For every entry that follows, return the words exactly and omit any picture.
▬▬▬▬▬▬
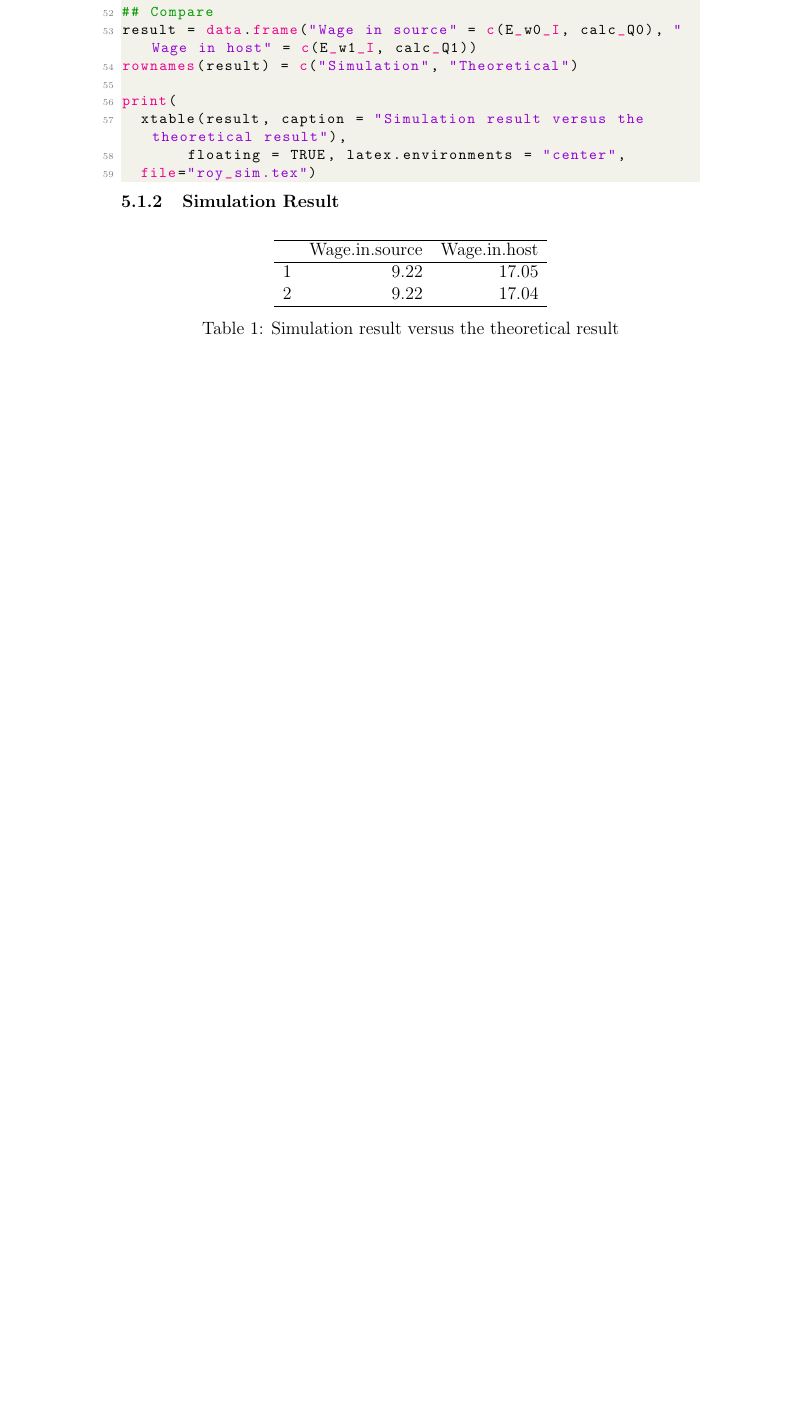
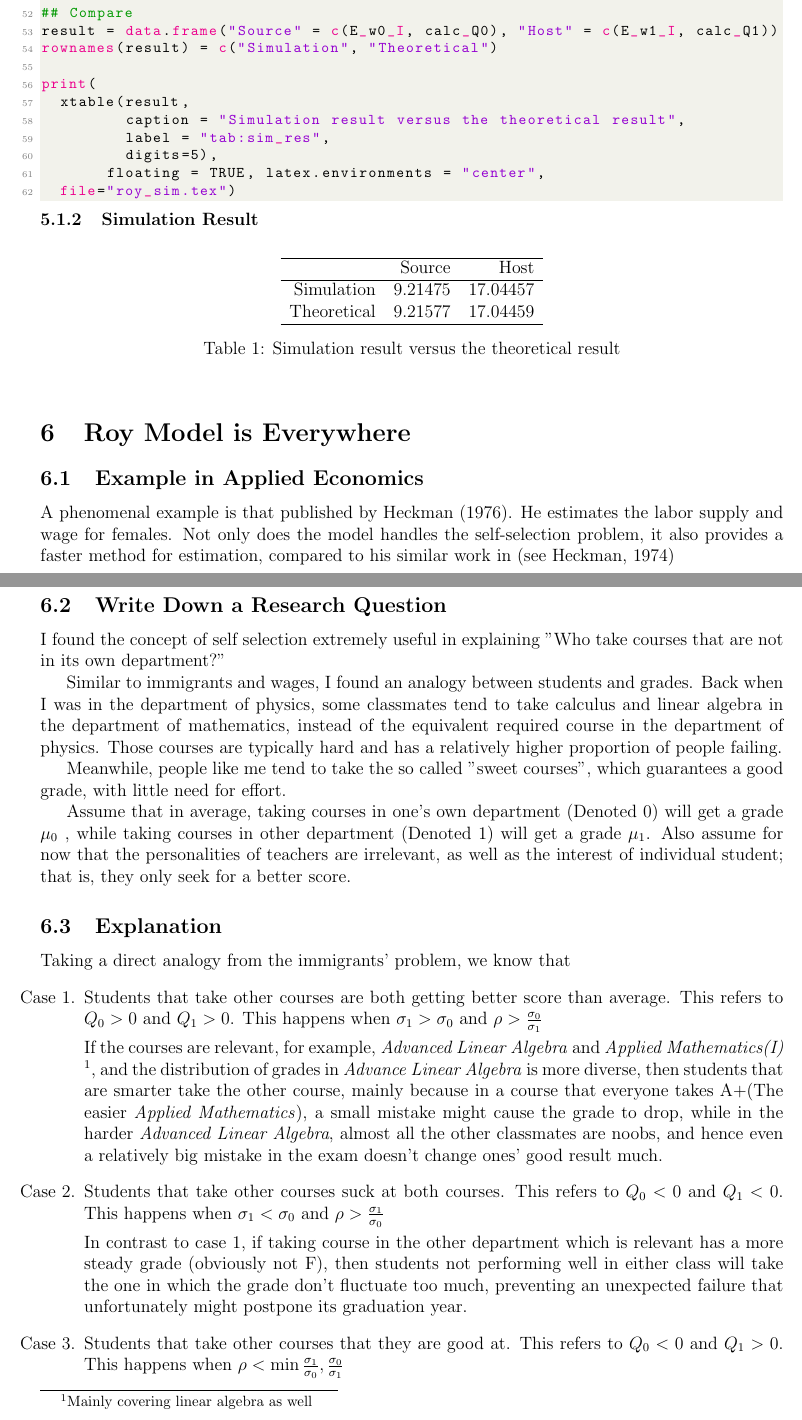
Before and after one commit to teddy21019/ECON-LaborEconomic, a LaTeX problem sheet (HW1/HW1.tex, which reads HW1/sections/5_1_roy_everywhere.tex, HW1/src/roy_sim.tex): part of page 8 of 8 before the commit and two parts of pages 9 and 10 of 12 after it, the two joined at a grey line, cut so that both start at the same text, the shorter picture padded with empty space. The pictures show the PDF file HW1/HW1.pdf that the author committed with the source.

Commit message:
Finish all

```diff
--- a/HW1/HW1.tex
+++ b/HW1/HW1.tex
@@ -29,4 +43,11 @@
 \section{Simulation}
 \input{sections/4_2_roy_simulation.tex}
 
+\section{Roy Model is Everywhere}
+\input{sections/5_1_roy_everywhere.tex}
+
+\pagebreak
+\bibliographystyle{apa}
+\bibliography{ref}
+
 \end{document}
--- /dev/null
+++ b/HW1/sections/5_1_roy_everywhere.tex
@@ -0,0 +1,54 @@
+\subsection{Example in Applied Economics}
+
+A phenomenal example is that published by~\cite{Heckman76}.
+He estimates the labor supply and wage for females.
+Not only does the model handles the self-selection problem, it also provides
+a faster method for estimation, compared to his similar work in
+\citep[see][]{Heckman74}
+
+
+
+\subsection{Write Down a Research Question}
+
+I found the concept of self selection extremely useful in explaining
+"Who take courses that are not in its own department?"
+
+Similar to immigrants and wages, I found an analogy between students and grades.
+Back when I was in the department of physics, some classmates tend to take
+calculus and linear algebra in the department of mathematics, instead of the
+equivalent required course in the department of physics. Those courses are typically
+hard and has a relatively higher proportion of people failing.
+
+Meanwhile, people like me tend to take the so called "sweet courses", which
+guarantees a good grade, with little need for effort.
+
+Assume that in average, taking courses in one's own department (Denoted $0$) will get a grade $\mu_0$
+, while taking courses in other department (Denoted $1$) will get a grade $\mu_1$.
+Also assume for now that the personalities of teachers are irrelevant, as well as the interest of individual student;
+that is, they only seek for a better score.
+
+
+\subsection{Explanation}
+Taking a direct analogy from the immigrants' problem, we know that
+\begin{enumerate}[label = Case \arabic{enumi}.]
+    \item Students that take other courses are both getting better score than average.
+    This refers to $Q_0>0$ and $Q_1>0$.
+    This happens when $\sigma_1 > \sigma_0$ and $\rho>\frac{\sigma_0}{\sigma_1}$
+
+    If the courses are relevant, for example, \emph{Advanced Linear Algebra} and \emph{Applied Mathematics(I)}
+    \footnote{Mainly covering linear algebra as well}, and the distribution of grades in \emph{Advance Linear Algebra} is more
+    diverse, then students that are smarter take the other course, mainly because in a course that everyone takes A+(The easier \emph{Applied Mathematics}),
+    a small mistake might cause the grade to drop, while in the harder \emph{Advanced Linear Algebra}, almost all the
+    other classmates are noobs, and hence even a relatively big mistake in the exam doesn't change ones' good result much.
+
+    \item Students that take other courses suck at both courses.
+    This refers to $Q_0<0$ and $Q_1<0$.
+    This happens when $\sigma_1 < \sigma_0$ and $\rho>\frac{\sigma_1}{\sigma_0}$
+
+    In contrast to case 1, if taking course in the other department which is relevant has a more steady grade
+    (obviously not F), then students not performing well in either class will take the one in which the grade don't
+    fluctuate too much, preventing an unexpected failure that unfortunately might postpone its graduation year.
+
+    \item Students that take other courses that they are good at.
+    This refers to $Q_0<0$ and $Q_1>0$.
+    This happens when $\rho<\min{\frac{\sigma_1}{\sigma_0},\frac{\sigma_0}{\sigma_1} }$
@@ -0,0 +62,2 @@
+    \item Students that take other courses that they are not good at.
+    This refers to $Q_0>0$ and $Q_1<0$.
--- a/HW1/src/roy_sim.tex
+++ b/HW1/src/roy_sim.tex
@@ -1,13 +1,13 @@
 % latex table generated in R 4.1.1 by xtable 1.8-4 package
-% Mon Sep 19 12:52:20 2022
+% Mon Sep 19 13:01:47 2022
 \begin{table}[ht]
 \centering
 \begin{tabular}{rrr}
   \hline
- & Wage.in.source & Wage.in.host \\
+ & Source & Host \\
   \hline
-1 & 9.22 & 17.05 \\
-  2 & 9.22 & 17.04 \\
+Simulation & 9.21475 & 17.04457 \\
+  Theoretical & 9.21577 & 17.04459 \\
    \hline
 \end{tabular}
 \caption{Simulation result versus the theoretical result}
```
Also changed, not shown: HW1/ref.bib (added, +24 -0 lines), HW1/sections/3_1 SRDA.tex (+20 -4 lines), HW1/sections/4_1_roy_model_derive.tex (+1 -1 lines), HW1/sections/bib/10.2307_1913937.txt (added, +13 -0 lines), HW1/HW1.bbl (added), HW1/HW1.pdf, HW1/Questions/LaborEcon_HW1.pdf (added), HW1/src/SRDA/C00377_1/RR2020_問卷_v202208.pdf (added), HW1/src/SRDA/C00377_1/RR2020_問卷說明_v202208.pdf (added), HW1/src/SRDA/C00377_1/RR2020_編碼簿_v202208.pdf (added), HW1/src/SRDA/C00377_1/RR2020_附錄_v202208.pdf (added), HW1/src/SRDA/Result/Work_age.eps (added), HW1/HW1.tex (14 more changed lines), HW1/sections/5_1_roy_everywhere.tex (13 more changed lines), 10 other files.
▬▬▬▬▬▬
* Exercise result *
Before and after one commit to teddy21019/ECON-LaborEconomic, a LaTeX problem sheet (HW1/HW1.tex, which reads HW1/sections/5_1_roy_everywhere.tex, HW1/src/roy_sim.tex): part of page 8 of 8 before the commit and two parts of pages 9 and 10 of 12 after it, the two joined at a grey line, cut so that both start at the same text, the shorter picture padded with empty space. The pictures show the PDF file HW1/HW1.pdf that the author committed with the source.

Commit message:
Finish all

```diff
--- a/HW1/HW1.tex
+++ b/HW1/HW1.tex
@@ -29,4 +43,11 @@
 \section{Simulation}
 \input{sections/4_2_roy_simulation.tex}
 
+\section{Roy Model is Everywhere}
+\input{sections/5_1_roy_everywhere.tex}
+
+\pagebreak
+\bibliographystyle{apa}
+\bibliography{ref}
+
 \end{document}
--- /dev/null
+++ b/HW1/sections/5_1_roy_everywhere.tex
@@ -0,0 +1,54 @@
+\subsection{Example in Applied Economics}
+
+A phenomenal example is that published by~\cite{Heckman76}.
+He estimates the labor supply and wage for females.
+Not only does the model handles the self-selection problem, it also provides
+a faster method for estimation, compared to his similar work in
+\citep[see][]{Heckman74}
+
+
+
+\subsection{Write Down a Research Question}
+
+I found the concept of self selection extremely useful in explaining
+"Who take courses that are not in its own department?"
+
+Similar to immigrants and wages, I found an analogy between students and grades.
+Back when I was in the department of physics, some classmates tend to take
+calculus and linear algebra in the department of mathematics, instead of the
+equivalent required course in the department of physics. Those courses are typically
+hard and has a relatively higher proportion of people failing.
+
+Meanwhile, people like me tend to take the so called "sweet courses", which
+guarantees a good grade, with little need for effort.
+
+Assume that in average, taking courses in one's own department (Denoted $0$) will get a grade $\mu_0$
+, while taking courses in other department (Denoted $1$) will get a grade $\mu_1$.
+Also assume for now that the personalities of teachers are irrelevant, as well as the interest of individual student;
+that is, they only seek for a better score.
+
+
+\subsection{Explanation}
+Taking a direct analogy from the immigrants' problem, we know that
+\begin{enumerate}[label = Case \arabic{enumi}.]
+    \item Students that take other courses are both getting better score than average.
+    This refers to $Q_0>0$ and $Q_1>0$.
+    This happens when $\sigma_1 > \sigma_0$ and $\rho>\frac{\sigma_0}{\sigma_1}$
+
+    If the courses are relevant, for example, \emph{Advanced Linear Algebra} and \emph{Applied Mathematics(I)}
+    \footnote{Mainly covering linear algebra as well}, and the distribution of grades in \emph{Advance Linear Algebra} is more
+    diverse, then students that are smarter take the other course, mainly because in a course that everyone takes A+(The easier \emph{Applied Mathematics}),
+    a small mistake might cause the grade to drop, while in the harder \emph{Advanced Linear Algebra}, almost all the
+    other classmates are noobs, and hence even a relatively big mistake in the exam doesn't change ones' good result much.
+
+    \item Students that take other courses suck at both courses.
+    This refers to $Q_0<0$ and $Q_1<0$.
+    This happens when $\sigma_1 < \sigma_0$ and $\rho>\frac{\sigma_1}{\sigma_0}$
+
+    In contrast to case 1, if taking course in the other department which is relevant has a more steady grade
+    (obviously not F), then students not performing well in either class will take the one in which the grade don't
+    fluctuate too much, preventing an unexpected failure that unfortunately might postpone its graduation year.
+
+    \item Students that take other courses that they are good at.
+    This refers to $Q_0<0$ and $Q_1>0$.
+    This happens when $\rho<\min{\frac{\sigma_1}{\sigma_0},\frac{\sigma_0}{\sigma_1} }$
@@ -0,0 +62,2 @@
+    \item Students that take other courses that they are not good at.
+    This refers to $Q_0>0$ and $Q_1<0$.
--- a/HW1/src/roy_sim.tex
+++ b/HW1/src/roy_sim.tex
@@ -1,13 +1,13 @@
 % latex table generated in R 4.1.1 by xtable 1.8-4 package
-% Mon Sep 19 12:52:20 2022
+% Mon Sep 19 13:01:47 2022
 \begin{table}[ht]
 \centering
 \begin{tabular}{rrr}
   \hline
- & Wage.in.source & Wage.in.host \\
+ & Source & Host \\
   \hline
-1 & 9.22 & 17.05 \\
-  2 & 9.22 & 17.04 \\
+Simulation & 9.21475 & 17.04457 \\
+  Theoretical & 9.21577 & 17.04459 \\
    \hline
 \end{tabular}
 \caption{Simulation result versus the theoretical result}
```
Also changed, not shown: HW1/ref.bib (added, +24 -0 lines), HW1/sections/3_1 SRDA.tex (+20 -4 lines), HW1/sections/4_1_roy_model_derive.tex (+1 -1 lines), HW1/sections/bib/10.2307_1913937.txt (added, +13 -0 lines), HW1/HW1.bbl (added), HW1/HW1.pdf, HW1/Questions/LaborEcon_HW1.pdf (added), HW1/src/SRDA/C00377_1/RR2020_問卷_v202208.pdf (added), HW1/src/SRDA/C00377_1/RR2020_問卷說明_v202208.pdf (added), HW1/src/SRDA/C00377_1/RR2020_編碼簿_v202208.pdf (added), HW1/src/SRDA/C00377_1/RR2020_附錄_v202208.pdf (added), HW1/src/SRDA/Result/Work_age.eps (added), HW1/HW1.tex (14 more changed lines), HW1/sections/5_1_roy_everywhere.tex (13 more changed lines), 10 other files.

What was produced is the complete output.